» **What you have to do**:
Filter the data for lines with the word "scss", then copy every line so identified.

» **Input records**:
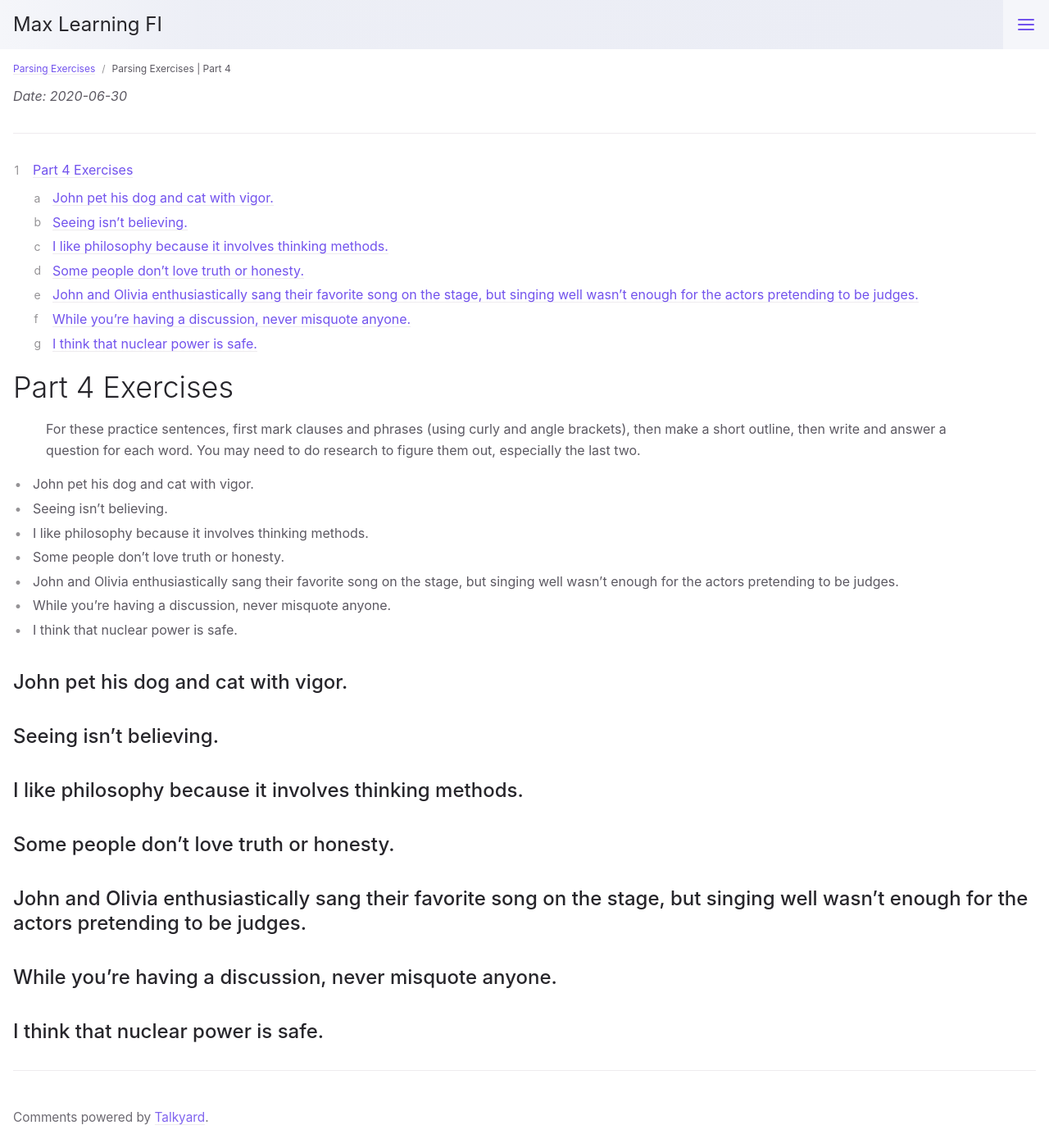
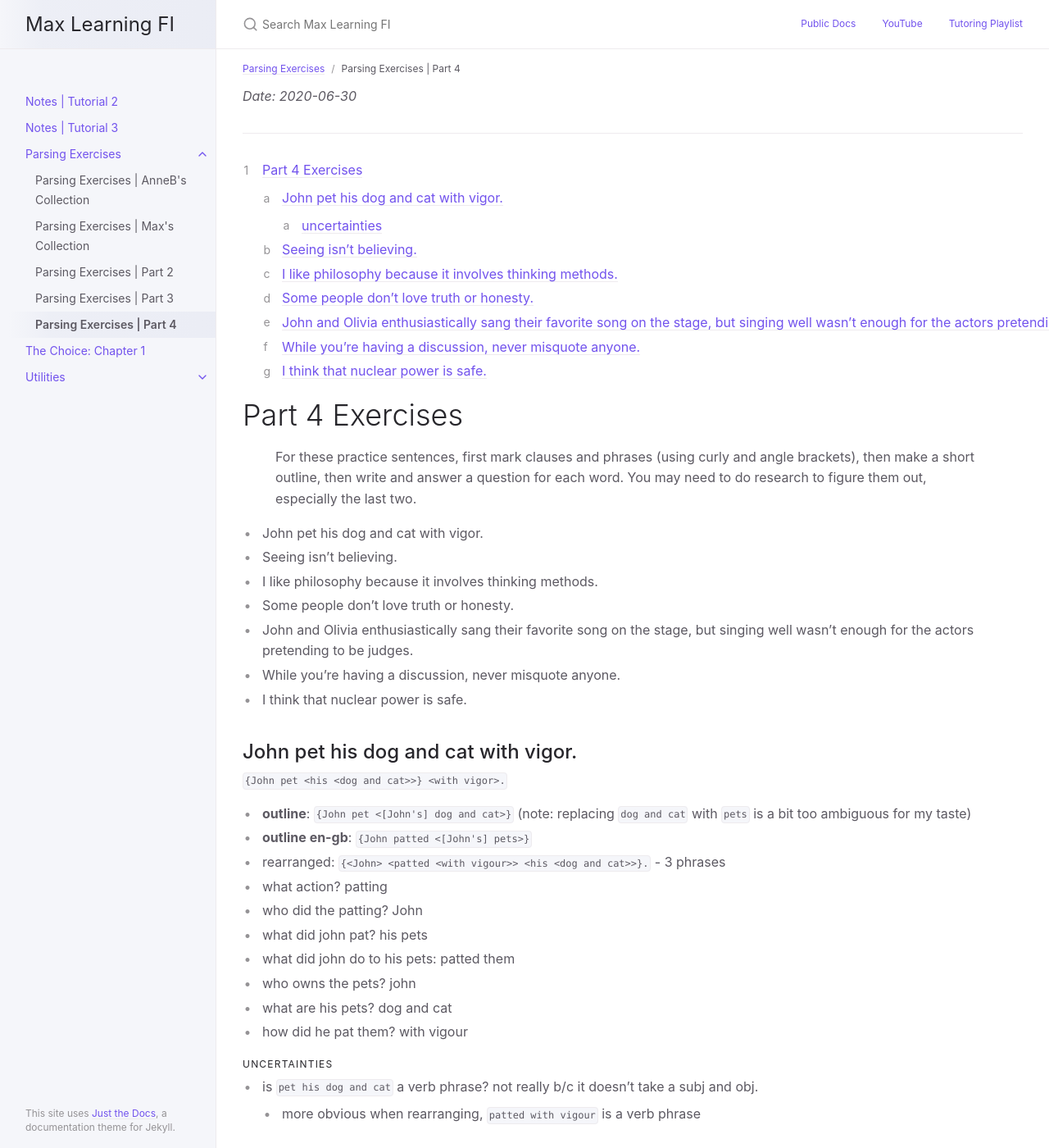
Before and after one commit to curi/fi, a Jekyll site: the page built from docs/ex-parsing/04-ex.md, in a window 1280 px wide and 1400 px high. Shown: the whole window at 82% size. Built offline with Jekyll 4.4.1, drawn with Linux system fonts in a browser that asks for light colours; some of the changed text lies outside the part shown.

Commit message:
fix layout so it's nicer when wide

```diff
--- a/docs/_layouts/default.html
+++ b/docs/_layouts/default.html
@@ -254,7 +254,7 @@ const treeToMmd = (tree) => {
     const _nodeName = (nName || 'r');
 
     const childLinks = t.cs.map((child, i) => {
-      return `${_nodeName} --- ${inner(child, [_nodeName, i.toString()].join('.'))}`
+      return `${_nodeName} --- ${inner(child, [_nodeName, i.toString()].join('-'))}`
     })
 
     if (t.n.replace(/ /g, '') === '') {
@@ -263,7 +263,7 @@ const treeToMmd = (tree) => {
 
     /* hack to draw lots of subgraphs to maintain ordering of children */
     t.groupInfo = t.groupInfo ? t.groupInfo : '#nbsp;';
-    const subGraphInfo = `subgraph sg.${_nodeName} ["${t.groupInfo}"]`;
+    const subGraphInfo = `subgraph sg-${_nodeName} ["${t.groupInfo}"]`;
 
     const afterNodeData = t.cs.length > 0 ? `${subGraphInfo}
 ${childLinks.join('\n')}
--- a/docs/_sass/layout.scss
+++ b/docs/_sass/layout.scss
@@ -19,7 +19,12 @@
   }
 
   @include mq(lg) {
-    width: calc((100% - #{$nav-width + $content-width}) / 2 + #{$nav-width});
+    width: calc((100% - #{$nav-width + $content-width-lg}) / 2 + #{$nav-width});
+    min-width: $nav-width;
+  }
+
+  @include mq(xl) {
+    width: calc((100% - #{$nav-width + $content-width-wide}) / 2 + #{$nav-width});
     min-width: $nav-width;
   }
 }
@@ -32,8 +37,17 @@
   }
 
   @include mq(lg) {
+    max-width: $content-width-lg;
+    margin-left: $nav-width;
+    // calc(
+    //   (100% - #{$nav-width + $content-width-lg}) / 2 + #{$nav-width}
+    // ));
+  }
+
+  @include mq(xl) {
+    max-width: $content-width-wide;
     margin-left: calc(
-      (100% - #{$nav-width + $content-width}) / 2 + #{$nav-width}
+      (100% - #{$nav-width + $content-width-wide}) / 2 + #{$nav-width}
     );
   }
 }
--- a/docs/_sass/support/_variables.scss
+++ b/docs/_sass/support/_variables.scss
@@ -110,6 +110,7 @@ $border-color: $grey-lt-100 !default;
 // Grid system
 //
 
+$xl-width: 1700px;
 $gutter-spacing: $sp-6 !default;
 $gutter-spacing-sm: $sp-4 !default;
 $nav-width: 264px !default;
@@ -117,7 +118,9 @@ $nav-width-md: 248px !default;
 $nav-list-item-height: $sp-6 !default;
 $nav-list-item-height-sm: $sp-8 !default;
 $nav-list-expander-right: true;
-$content-width: 1700px !default;
+$content-width: 800px !default;
+$content-width-lg: $xl-width - $nav-width;
+$content-width-wide: $xl-width - $nav-width;
 $header-height: 60px !default;
 $search-results-width: $content-width - $nav-width !default;
 $transition-duration: 400ms;
@@ -131,5 +134,5 @@ $media-queries: (
   sm: 500px,
   md: $content-width,
   lg: $content-width + $nav-width,
-  xl: 1400px,
+  xl: 1700px,
 ) !default;
--- a/docs/ex-parsing/04-ex.md
+++ b/docs/ex-parsing/04-ex.md
@@ -22,9 +22,34 @@ date: 2020-06-30
 
 ## John pet his dog and cat with vigor.
 
+`{John pet <his <dog and cat>>} <with vigor>.`
+
+* **outline**: `{John pet <[John's] dog and cat>}` (note: replacing `dog and cat` with `pets` is a bit too ambiguous for my taste)
+* **outline en-gb**: `{John patted <[John's] pets>}`
+* rearranged: `{<John> <patted <with vigour>> <his <dog and cat>>}.` - 3 phrases
+* what action? patting
+* who did the patting? John
+* what did john pat? his pets
+* what did john do to his pets: patted them
+* who owns the pets? john
+* what are his pets? dog and cat
+* how did he pat them? with vigour
+
+#### uncertainties
+
+* is `pet his dog and cat` a verb phrase? not really b/c it doesn't take a subj and obj.
+  * more obvious when rearranging, `patted with vigour` is a verb phrase
 
 ## Seeing isn’t believing.
 
+`{<Seeing> <[is not]> <believing>}`
+
+* **outline**: `{<Seeing> <[is not]> <believing>}` -- just the same as the sentence w/ `[is not]`?
+  * 3 phrases
+* what is the action? equivalence (or lack thereof)
+* how is action modified? negation: `not`
+* what is the subject? seeing
+* what is not equivalent to seeing? believing
 
 ## I like philosophy because it involves thinking methods.
 
```
Also changed, not shown: docs/ex-parsing/collection-max.md (+1 -1 lines), docs/assets/js/vendor/mermaid.min.js, 1 other file.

» **Exercise answer**:
--- a/docs/_sass/layout.scss
+++ b/docs/_sass/layout.scss
--- a/docs/_sass/support/_variables.scss
+++ b/docs/_sass/support/_variables.scss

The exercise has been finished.